Development Journal 1: Distractions
When I find myself lacking in some crucial area, I will often return to passages in favorite books that help remind me of some first principles.
Lately I have been procrastinating shamefully, and so today I went back to page 139 of Cerebus: Flight by Dave Sim and Gerhard, a page that has stuck in my brain far longer than most pages of most books.
The page is one I should perhaps blow up and frame, or photocopy and tape by a mirror, just to remind myself regularly of what it has to say. Posting this reminder to myself is the next best thing, and it might prove valuable to others in the bargain.
Some of the dialogue is confusing if you don't know the complete context of the scene, but the excerpts here capture the spirit of it.
Cerebus has just dismissed the visions Suenteus Po has presented and has returned to pursuing his original goal, climbing 'up' through an empty black void:
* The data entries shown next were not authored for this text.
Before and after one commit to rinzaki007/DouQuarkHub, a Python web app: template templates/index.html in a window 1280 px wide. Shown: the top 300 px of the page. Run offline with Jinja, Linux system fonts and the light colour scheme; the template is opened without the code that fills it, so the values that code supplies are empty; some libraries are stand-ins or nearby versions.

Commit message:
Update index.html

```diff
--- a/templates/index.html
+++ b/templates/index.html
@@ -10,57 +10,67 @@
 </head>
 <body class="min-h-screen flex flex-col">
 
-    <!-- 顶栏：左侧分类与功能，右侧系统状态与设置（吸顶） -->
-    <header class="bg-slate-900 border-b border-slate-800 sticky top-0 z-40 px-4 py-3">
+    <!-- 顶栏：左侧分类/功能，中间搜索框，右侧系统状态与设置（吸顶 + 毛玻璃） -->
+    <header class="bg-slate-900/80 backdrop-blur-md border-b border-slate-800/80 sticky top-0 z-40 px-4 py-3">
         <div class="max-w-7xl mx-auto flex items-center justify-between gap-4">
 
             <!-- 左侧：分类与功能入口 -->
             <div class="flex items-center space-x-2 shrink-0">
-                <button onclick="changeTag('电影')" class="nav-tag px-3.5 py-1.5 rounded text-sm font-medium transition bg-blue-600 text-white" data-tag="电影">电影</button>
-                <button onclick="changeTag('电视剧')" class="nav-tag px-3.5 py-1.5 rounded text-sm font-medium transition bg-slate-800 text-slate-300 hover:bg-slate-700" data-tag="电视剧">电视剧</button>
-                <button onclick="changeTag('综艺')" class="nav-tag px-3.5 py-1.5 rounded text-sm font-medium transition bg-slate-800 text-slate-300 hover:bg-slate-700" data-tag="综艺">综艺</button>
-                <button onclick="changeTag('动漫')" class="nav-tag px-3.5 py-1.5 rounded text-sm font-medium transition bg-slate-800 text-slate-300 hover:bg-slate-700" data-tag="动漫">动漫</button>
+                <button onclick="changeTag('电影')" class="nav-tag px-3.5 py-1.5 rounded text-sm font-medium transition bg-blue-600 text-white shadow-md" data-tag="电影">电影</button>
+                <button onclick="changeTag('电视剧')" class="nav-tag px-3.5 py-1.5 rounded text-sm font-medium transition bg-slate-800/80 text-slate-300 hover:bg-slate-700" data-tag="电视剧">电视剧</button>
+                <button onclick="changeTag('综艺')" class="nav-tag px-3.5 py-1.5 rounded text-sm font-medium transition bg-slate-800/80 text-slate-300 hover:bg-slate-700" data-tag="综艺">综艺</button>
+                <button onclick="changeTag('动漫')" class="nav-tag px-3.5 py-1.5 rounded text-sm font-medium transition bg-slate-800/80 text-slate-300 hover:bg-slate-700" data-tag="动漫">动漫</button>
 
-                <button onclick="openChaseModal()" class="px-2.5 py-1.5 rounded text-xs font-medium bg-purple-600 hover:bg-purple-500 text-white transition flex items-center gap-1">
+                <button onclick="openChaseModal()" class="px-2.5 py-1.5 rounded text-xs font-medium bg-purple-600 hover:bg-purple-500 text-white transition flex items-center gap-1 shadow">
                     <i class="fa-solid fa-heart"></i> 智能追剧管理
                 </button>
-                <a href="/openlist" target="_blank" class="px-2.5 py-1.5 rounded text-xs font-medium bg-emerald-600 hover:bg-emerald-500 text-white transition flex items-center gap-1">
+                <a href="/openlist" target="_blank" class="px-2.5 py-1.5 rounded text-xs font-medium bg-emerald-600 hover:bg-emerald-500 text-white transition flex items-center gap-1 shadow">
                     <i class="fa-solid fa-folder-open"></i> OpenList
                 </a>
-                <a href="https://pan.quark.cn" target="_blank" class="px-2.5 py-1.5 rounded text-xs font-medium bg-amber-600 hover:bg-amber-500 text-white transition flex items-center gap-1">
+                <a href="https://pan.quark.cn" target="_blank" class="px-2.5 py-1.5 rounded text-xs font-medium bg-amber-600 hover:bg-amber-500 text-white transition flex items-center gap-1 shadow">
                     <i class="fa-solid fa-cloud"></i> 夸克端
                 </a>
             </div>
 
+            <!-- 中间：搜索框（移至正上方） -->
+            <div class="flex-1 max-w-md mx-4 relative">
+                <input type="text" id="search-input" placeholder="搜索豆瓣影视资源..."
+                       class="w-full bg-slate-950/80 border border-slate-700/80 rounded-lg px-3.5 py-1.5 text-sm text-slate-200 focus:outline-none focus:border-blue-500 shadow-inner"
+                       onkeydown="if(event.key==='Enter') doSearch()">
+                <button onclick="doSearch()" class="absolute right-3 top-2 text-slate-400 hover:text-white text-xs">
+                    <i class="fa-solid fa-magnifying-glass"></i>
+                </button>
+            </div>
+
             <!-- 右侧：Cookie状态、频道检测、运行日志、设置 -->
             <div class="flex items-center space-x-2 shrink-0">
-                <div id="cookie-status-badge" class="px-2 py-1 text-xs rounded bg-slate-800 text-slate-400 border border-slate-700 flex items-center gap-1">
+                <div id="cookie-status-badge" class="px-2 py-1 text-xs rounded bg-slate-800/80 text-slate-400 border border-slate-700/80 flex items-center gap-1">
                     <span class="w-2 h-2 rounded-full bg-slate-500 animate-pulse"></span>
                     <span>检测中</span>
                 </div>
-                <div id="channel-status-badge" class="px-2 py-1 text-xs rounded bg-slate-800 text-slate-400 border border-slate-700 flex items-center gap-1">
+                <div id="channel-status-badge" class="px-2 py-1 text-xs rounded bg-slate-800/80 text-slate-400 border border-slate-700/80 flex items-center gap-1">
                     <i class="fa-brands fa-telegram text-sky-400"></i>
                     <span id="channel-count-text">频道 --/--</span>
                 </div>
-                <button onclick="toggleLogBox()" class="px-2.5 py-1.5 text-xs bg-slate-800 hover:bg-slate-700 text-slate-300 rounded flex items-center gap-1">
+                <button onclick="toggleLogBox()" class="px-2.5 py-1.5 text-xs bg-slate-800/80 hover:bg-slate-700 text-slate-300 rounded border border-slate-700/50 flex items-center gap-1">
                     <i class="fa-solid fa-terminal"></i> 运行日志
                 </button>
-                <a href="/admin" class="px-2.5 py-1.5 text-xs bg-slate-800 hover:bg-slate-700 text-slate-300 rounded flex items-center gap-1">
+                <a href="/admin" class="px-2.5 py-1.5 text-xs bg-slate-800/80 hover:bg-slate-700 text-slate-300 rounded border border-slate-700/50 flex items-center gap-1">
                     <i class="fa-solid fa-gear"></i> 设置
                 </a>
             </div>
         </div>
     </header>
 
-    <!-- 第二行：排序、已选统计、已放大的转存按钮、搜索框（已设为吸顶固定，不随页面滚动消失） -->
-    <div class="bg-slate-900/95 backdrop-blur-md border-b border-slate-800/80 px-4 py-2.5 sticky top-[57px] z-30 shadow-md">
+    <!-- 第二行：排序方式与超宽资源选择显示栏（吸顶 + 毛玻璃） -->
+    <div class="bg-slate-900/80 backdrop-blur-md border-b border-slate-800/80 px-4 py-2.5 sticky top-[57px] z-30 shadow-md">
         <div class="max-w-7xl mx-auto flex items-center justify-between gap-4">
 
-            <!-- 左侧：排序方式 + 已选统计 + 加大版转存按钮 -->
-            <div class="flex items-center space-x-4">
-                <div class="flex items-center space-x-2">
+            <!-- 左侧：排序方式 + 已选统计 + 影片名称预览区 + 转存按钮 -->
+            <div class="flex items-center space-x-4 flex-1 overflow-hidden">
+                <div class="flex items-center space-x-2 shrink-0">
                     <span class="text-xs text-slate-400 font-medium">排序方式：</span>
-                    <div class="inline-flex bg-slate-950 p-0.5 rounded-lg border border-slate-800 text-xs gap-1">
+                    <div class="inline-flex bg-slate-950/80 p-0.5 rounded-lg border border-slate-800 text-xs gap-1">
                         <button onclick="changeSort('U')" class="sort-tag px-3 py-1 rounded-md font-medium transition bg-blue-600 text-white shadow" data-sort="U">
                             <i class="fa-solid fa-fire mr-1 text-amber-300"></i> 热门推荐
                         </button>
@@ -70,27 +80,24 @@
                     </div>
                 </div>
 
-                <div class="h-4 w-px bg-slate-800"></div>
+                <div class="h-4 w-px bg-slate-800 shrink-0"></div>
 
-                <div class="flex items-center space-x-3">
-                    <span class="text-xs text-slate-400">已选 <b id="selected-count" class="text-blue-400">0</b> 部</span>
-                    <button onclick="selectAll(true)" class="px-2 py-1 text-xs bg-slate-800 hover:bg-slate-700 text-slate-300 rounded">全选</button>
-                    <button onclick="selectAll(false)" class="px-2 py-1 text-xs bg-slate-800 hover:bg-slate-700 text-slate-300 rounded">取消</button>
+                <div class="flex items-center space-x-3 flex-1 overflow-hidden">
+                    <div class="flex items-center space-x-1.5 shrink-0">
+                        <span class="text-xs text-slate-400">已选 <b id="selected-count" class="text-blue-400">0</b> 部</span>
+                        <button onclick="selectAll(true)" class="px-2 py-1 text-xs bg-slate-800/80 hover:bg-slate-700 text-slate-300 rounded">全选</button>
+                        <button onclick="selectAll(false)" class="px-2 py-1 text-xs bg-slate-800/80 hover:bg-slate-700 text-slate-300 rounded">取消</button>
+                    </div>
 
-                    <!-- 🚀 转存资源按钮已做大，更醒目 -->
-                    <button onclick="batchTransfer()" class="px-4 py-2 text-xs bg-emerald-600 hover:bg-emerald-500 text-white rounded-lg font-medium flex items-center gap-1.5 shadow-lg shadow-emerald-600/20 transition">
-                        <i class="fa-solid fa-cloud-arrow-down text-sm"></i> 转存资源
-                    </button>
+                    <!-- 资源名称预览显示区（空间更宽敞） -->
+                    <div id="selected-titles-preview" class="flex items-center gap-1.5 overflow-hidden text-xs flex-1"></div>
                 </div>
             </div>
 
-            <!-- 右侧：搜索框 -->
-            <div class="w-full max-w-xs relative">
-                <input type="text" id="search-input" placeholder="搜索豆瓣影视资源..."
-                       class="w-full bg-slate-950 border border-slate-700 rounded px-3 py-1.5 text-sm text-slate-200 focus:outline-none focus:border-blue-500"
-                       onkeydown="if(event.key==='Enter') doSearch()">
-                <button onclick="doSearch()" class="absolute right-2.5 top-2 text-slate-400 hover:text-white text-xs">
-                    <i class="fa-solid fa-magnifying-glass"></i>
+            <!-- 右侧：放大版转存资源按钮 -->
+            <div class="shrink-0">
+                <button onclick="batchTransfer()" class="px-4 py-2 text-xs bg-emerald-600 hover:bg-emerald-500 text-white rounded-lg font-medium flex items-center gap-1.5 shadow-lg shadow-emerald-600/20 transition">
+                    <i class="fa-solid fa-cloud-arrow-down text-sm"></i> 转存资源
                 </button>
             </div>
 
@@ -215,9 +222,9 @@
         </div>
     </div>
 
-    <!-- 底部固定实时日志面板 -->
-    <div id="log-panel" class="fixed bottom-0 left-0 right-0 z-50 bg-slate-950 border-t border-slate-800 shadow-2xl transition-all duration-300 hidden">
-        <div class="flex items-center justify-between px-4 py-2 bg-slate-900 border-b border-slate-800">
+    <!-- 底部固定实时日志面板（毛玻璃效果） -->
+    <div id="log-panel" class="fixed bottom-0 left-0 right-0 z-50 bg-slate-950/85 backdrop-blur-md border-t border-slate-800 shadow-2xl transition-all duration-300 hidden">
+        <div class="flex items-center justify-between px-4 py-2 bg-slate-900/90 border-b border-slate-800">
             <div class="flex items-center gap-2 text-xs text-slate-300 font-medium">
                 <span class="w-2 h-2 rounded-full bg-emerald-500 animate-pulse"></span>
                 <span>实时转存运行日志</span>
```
Any time Cerebus decides to do something, someone comes along and gets Cerebus to do something else.
The more people Cerebus is in charge of, the more distractions there are and the less Cerebus does what Cerebus wants to do and the more Cerebus does what someone else wants Cerebus to do.
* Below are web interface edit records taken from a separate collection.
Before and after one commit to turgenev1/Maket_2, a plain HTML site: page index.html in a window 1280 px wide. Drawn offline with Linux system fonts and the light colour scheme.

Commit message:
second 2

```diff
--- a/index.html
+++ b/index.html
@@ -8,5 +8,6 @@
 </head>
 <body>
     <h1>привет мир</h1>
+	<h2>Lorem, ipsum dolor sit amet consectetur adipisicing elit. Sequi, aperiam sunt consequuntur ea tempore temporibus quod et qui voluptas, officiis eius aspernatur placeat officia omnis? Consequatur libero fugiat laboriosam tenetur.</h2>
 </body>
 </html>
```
Well, Cerebus isn't in charge of anyone any more, so Cerebus is going to do what Cerebus set out to do. Cerebus is going up.
Up is up, even if everything else is black. It's like climbing a mountain. You know you're at the top when you run out of mountain and until you run out of mountain, you keep climbing.
Well said, Well said, indeed. For a fellow whose progress to date might most flatteringly be described as "meager" this smacks of insight writ large.
The most distinctive trait of the fool is his submission to distraction and diversion and an abiding faith that they are inescapable matters of course.
His quite tedious refrain: "life is what happens when you're making other plans."
Conversely, it is a cornerstone of wisdom that obstacles exist to be bypassed; and where that isn't possible they are to be overcome or eliminated entirely.
"The more worthwhile the Road, the more seductive will be those paths divergent from it."
It's like a good hard whack on the head every time I read it. I hereby preserve it as bits so I and anyone else may come back to it as needed.
-- Steve Bogart, email@example.com